The Rev. Dana Prom Smith, S.T.D., Ph.D. (November 5, 2006)
A couple of months after a killing frost, Gretchen and I were the guests of Diane Scantlebury and her husband, Todd, at their Tickaboo Ranch for a lunch of fresh salad greens, soup, and corn bread. The buttercrunch bibb and red oak leaf lettuces, chervil, nasturtium flowers, white cucumbers, and sweet gold, yellow pear, and Greek Thessalonika tomatoes all came from her hydroponic garden. The salad was topped with pecans from her neighbor’s Willowbrook farm. A deliciously rich and healthy soup was made of roasted butternut squash, sweet onions, and fresh sage. Along with the soup and salad she served slices of a delightfully-textured, freshly baked cornbread. True to farming culture we ate in her invitingly warm kitchen with window frames of punched tin and a large, wood-fired pot bellied stove set against a wall. It was a lunch to remember with all the varied and complimentary colors, textures, and tastes. The recipe for her soup can be found at http://oldfartskitchen.blogspot.com.
As we ate, I kept being reminded that I was in the process of shutting down my garden with the advent of winter, and that meant no more fresh lettuce, tomatoes, and herbs. As a grandson of the soil, I remember my mystically-inclined grandfather telling me to cooperate with nature. He put it theologically. “Work with what God has given you. Don’t go off on some fool’s errand trying to improve the Lord’s work.” Now, oddly enough, a widower, he grew various herbs on his kitchen window sill which he cherished as gifts from God.
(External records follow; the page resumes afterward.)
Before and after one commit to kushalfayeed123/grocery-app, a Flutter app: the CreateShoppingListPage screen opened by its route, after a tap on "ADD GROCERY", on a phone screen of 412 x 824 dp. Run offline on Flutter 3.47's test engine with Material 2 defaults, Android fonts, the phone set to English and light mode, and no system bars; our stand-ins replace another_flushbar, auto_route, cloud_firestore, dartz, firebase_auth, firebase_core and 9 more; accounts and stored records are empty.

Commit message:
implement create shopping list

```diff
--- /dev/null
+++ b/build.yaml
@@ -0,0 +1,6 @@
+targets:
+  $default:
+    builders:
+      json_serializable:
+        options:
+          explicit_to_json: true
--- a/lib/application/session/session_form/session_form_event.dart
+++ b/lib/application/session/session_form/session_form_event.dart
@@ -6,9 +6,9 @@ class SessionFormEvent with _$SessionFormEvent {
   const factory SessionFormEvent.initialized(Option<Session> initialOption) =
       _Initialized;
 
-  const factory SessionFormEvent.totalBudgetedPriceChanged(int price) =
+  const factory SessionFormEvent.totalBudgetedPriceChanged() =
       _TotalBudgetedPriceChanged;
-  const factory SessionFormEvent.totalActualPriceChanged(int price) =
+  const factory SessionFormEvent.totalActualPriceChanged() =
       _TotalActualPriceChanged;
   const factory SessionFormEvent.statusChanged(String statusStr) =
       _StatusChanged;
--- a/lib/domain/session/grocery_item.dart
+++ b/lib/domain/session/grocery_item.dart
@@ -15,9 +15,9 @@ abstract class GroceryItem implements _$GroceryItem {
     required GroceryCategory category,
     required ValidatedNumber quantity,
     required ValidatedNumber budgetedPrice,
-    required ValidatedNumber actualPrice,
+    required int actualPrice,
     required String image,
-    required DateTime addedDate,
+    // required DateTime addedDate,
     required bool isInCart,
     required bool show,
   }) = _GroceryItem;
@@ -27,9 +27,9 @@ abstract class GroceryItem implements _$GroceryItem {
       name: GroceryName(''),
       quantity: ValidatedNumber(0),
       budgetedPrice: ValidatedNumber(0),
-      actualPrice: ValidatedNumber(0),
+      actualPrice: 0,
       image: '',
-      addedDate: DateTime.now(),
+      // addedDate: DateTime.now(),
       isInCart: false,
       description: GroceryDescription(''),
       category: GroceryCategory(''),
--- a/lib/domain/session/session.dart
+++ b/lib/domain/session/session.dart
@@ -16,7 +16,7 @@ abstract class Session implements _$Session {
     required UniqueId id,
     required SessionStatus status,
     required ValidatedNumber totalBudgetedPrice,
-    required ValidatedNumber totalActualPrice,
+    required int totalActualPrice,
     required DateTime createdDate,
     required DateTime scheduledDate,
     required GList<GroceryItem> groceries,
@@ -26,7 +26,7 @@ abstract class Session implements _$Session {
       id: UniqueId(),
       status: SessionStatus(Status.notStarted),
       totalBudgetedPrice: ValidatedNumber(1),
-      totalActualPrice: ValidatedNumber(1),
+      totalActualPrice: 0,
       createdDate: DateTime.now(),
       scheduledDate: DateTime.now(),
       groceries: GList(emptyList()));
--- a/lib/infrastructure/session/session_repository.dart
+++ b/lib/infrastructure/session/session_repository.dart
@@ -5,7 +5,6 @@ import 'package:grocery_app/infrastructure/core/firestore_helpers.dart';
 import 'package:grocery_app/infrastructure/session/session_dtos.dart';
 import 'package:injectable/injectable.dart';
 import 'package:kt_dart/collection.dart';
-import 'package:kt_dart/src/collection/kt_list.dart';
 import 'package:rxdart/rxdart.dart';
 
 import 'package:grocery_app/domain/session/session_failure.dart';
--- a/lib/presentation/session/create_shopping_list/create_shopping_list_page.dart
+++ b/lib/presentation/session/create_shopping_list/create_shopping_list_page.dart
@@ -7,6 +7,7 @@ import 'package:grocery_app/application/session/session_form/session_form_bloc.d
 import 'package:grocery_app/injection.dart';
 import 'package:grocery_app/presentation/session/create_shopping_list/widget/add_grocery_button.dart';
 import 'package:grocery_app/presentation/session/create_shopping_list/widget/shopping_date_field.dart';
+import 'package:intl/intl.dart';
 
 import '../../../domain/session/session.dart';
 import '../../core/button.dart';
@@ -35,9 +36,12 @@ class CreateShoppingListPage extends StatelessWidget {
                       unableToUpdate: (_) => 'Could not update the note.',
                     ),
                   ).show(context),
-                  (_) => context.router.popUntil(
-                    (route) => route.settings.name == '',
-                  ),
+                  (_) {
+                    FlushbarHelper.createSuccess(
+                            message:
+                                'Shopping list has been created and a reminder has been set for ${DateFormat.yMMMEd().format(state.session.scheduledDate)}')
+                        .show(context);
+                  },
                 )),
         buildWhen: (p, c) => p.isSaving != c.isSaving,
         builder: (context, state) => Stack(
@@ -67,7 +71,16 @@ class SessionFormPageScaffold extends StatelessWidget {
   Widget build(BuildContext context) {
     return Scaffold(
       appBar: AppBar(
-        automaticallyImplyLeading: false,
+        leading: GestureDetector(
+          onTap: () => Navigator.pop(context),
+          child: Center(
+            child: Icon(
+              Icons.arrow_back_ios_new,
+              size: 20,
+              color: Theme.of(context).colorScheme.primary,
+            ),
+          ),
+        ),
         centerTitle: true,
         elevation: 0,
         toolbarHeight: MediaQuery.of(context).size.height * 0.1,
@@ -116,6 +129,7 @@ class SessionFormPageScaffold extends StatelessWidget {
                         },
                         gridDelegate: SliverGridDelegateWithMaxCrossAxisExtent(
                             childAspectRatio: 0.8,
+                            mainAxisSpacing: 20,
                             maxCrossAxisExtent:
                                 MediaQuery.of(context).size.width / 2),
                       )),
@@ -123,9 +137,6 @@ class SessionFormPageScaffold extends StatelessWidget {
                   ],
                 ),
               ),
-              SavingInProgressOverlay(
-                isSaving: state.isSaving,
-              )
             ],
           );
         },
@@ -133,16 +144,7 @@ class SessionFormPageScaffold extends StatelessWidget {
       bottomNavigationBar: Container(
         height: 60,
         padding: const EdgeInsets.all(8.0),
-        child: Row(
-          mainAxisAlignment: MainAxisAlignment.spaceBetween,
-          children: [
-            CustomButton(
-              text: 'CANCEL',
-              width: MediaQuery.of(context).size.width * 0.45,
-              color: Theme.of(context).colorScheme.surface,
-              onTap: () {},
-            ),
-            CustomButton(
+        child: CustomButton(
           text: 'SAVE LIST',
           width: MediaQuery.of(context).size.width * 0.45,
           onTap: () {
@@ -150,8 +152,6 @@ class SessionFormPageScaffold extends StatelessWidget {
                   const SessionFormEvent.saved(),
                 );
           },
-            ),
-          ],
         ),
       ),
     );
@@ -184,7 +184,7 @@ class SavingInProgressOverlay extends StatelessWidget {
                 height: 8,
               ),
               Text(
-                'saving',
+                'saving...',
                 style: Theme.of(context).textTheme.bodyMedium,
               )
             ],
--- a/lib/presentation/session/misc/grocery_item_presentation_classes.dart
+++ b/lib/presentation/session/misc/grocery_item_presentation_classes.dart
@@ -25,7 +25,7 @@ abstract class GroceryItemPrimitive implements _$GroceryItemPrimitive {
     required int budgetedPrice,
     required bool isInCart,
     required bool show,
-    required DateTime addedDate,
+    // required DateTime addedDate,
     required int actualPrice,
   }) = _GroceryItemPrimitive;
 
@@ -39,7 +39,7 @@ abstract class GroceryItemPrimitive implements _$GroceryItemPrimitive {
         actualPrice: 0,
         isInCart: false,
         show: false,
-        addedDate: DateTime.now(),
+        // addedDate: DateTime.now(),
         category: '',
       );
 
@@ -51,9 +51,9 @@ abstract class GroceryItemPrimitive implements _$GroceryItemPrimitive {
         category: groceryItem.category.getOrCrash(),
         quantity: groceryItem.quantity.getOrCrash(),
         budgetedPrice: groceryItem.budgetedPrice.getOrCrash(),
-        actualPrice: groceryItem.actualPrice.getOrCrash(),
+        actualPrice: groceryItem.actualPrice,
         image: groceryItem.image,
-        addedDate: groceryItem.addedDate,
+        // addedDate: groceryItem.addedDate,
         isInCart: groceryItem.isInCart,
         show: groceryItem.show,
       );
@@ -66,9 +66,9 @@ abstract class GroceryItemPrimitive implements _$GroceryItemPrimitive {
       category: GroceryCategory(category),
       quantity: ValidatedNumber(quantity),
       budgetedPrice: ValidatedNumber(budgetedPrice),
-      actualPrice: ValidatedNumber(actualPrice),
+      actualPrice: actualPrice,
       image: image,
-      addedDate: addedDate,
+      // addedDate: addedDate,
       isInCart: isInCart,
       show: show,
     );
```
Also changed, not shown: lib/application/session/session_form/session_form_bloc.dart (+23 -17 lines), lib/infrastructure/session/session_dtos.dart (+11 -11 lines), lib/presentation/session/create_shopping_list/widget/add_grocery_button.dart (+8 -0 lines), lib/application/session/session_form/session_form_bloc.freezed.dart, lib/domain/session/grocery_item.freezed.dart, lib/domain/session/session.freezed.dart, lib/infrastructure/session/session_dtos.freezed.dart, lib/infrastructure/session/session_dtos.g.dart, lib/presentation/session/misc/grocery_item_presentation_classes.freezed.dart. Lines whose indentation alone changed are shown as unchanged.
As Gretchen and Diane chatted merrily away, I was relieved from making thoughtful comments and was free to chum my mind for new ideas as my taste buds explored the lunch. It struck me that a hydroponic garden was simply a high-tech extension of a south-facing window sill. I had before suggested to Gretchen that we could use our dining room with its great south-facing sliding doors as a winter garden for some tomatoes, lettuces, and herbs. The suggestion wasn’t received well.
When the chatting died down after lunch, there was a brief conversational lacuna in which I could ask Diane about developing a home-made hydroponic garden. Like a true-believer she jumped at the chance to tell me how to go about it. Almost everyone is evangelical about those things in which they believe, and I wouldn’t be the least bit surprised to see Diane “Standin’ on the corner” in Winslow with the Eagles handing out hydroponic tracts. She made a believer out of me.
The equipment is simple and inexpensive, things like a Rubbermaid storage container, a pump for fish tanks, some hose, fluorescent lights, and so forth. It’s no biggie. Even klutzes can hack it. There are several web sites for amateurs on means and materials. Just write hydroponic on your browser. I’ve started collecting the material and hope to be up and running later in the winter. My mouth waters at the thought of fresh lettuce, tomatoes, and herbs all winter long. You’ve got to keep your eye on the prize.
Of course, there are the usual problems which beset every gardener, such as blights, diseases, etc. However, the advantage is that the garden is enclosed and the remedies can be administered effectively.
As with all gardening, hydroponic gardening requires attention. As my grandfather was accustomed to say, “All God’s vineyards need tending. Just remember your garden is a trust from the Lord.” I never imagined as a boy the divine irony in which in my 80th year I’d be tending my garden in a garage. As William Cowper wrote long ago, “God moves in a mysterious way, His wonders to perform.”